It felt as if I had turned back time when I received a surprise gift from Jenny, an un-colored Official DeLuxe 1964 New York World’s Fair Coloring Book. What memories it brought back. The coloring book depicts a cartoon-like visit to the fair by twin sister and brother, about age six. Many of the attractions and pavilions are ready to color, including the Unisphere, Dinoland, Lindberg’s "Spirit of St. Louis," the Monorail and Cablecar, various state-sponsored and industrial attractions as well as global features. I was especially delighted to see the Electric Power and Light exhibit because of a family connection. My kid sister Sally worked at that exhibit and there she met the man she married. They just celebrated their anniversary. I re-gifted them the coloring book as a remembrance.

 1964 Coloring Book and Unisphere, colored by me.

 Fountain of Planets and Light exhibit, also colored by me. 

Grammys Go for All-Out Glamour and Sex Appeal

The 62nd Grammy Awards show hit a somber note, occurring on the same day as basketball star Kobe Bryant’s tragic death. The old adage that the "show must go on" was tastefully acknowledged and proven. As far as Red Carpet fashion goes, the Grammy celebrants chose all-out glamour and sex appeal. Silvery fabrics sparkled and set the mood. Sheer fabrics teased but bare skin showed with skirt slits and plunging necklines. Color stayed true to the season… white, black and red were sure-fire success stories for style-conscious women while the Grammy guys made news by wearing color.

 Star struck style: Priyanka Chopra, Ariana Grande and Camila Cabello

 Sparkling silverwear: Alicia Keyes, Heidi Klum and Pia Mia.

 Sheer see-thru teasers: Chrissy Teigen, Mereba and Shania Twain.

 Leggy skirt slits go sky high: Bella Harris, Ella Mia and JoJo.
 Necklines take a plunge: BeBe Rexha, Saweetie and Mollie King.

 The great white way enlightens the Red Carpet: Dua Lipa, Gwen Stefani and Lizzo.

 Red pepper poppers turn up the heat: Rosalia, Njomza and Janina Gavankar.

 Grammy Guys go for color: Lil NzsX, Shawn Mendes and Lute.

Oscar Wraps Up the Red Carpet Season

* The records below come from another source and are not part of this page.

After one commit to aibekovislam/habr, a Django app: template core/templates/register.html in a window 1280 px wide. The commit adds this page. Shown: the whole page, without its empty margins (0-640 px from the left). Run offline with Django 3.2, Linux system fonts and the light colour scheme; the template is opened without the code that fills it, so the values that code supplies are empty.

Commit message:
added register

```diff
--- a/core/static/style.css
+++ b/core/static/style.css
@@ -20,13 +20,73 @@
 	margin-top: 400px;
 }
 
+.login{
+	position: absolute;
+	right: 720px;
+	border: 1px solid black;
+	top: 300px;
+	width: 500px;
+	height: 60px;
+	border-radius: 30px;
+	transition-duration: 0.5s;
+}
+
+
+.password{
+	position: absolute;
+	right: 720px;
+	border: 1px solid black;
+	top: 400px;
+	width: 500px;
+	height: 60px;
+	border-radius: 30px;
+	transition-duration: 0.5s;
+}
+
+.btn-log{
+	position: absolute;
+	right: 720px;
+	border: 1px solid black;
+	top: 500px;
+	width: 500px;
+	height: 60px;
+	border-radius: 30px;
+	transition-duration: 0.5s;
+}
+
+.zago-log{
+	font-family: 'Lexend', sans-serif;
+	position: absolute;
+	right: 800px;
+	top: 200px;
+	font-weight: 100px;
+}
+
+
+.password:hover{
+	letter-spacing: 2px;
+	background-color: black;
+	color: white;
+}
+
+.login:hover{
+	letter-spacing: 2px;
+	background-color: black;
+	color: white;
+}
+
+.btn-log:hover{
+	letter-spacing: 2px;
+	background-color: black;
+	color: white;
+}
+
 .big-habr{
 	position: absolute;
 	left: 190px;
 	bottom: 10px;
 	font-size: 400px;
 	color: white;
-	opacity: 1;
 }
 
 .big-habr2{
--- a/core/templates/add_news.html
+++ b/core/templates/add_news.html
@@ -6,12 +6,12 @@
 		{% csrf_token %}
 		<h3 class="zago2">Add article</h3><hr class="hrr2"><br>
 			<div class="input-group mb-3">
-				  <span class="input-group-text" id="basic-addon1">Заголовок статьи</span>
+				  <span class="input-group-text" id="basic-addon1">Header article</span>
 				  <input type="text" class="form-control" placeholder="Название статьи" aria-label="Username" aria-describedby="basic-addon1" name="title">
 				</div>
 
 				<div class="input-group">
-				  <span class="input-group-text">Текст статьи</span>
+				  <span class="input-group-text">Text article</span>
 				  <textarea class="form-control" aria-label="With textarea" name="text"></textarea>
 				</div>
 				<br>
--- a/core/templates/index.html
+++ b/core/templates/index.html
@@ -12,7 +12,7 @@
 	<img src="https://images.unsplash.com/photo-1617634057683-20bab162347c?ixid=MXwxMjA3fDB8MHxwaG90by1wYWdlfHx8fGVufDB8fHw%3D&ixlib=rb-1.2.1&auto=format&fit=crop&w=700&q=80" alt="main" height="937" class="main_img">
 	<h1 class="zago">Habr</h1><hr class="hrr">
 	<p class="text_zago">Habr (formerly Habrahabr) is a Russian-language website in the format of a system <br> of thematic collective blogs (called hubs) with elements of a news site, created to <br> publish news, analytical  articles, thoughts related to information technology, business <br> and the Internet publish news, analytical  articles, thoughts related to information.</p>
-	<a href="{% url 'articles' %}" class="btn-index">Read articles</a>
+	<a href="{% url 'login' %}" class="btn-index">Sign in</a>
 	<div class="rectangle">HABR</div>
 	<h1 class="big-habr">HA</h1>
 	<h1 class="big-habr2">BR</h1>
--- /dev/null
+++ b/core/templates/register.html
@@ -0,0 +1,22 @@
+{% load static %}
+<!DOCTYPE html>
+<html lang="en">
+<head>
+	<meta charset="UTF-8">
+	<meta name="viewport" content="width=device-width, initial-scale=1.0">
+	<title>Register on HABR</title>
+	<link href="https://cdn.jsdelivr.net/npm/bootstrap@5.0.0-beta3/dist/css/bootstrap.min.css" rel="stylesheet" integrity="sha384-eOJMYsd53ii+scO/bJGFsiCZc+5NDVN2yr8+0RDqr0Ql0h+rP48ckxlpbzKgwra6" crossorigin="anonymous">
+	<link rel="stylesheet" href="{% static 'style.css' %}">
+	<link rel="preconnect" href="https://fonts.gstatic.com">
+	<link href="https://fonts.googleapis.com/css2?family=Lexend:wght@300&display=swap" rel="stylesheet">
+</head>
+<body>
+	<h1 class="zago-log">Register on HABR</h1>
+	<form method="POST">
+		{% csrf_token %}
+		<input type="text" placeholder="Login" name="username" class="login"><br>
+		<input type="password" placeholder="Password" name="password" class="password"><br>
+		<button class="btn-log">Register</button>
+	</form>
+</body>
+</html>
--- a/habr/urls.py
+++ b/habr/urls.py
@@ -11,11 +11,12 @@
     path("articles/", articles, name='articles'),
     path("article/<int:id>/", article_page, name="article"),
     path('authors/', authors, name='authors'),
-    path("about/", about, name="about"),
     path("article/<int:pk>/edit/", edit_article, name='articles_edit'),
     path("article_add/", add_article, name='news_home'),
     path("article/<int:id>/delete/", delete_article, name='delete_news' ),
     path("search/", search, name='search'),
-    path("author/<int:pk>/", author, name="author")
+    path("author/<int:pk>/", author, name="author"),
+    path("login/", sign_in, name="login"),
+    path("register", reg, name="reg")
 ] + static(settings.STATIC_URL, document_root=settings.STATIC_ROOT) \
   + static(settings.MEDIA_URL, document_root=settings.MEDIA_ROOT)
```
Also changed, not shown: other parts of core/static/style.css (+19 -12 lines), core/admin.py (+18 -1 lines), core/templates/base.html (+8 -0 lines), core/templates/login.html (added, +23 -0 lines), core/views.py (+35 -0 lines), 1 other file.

It’s over! The 92nd Academy Awards show marked the end of the month-long multiple celebrations recognizing talented creators who entertain the world. The Oscars are considered the climatic crescendo of glorification for those in front of and behind the camera. By the time it’s Oscar’s turn to put on a show, both the viewers and the members of the Academy of Motion Pictures are burned-out by the string of repetitive awards. The actual show is always the same—overblown production numbers and ponderous, endless "thank you’s." The pre-show parade down the red carpet from limo to auditorium has become a sort of ritual fashion show and that is what most interests me (and millions of fans.) I have come to regard the awards season as a good indicator as to coming trends. For example, overt embellishment is disappearing and sublime simplicity looks refreshing. Allover sparkle is replacing decoratively placed motifs. Color-wise, black prevails, but white is coming on strong. Red has been important all season, but shades of rosy pinks popped up at the Oscars. A few evening capes cast a retro vibe. The biggest news is all about volume—enormous full skirts and trailing trains are statuesque statements. 

 The best is simply sublime: Julia Louis-Dreyfus, Renee Zellweger, Charlize Theron.

 The worst is just plain silly: Billie Eilish, Billie Porter, Kristen Wiig.

Razzle dazzle never fails: Scarlett Johansson, Rita Wilson, Janelle MonĂ¡e.
 Isn’t it romantic? Greta Gerwig, Sandra Oh, Laura Dern.

 Black adds drama: Margot Robbie, Carly Steel, Penelope Cruz.

 Roses are red and pink: Idina Manzel, Gal Gadot, Kaitlyn Dever.

 White is the newer black: Camila Morrone, Cynthia Erivo, Salma Hayek.

 Perhaps the return of evening capes: Brie Larson, Natalie Portman, Yousra.

 Creating statuesque silhouettes: Saoirse Ronan, Caitriona Balfe, Regina King.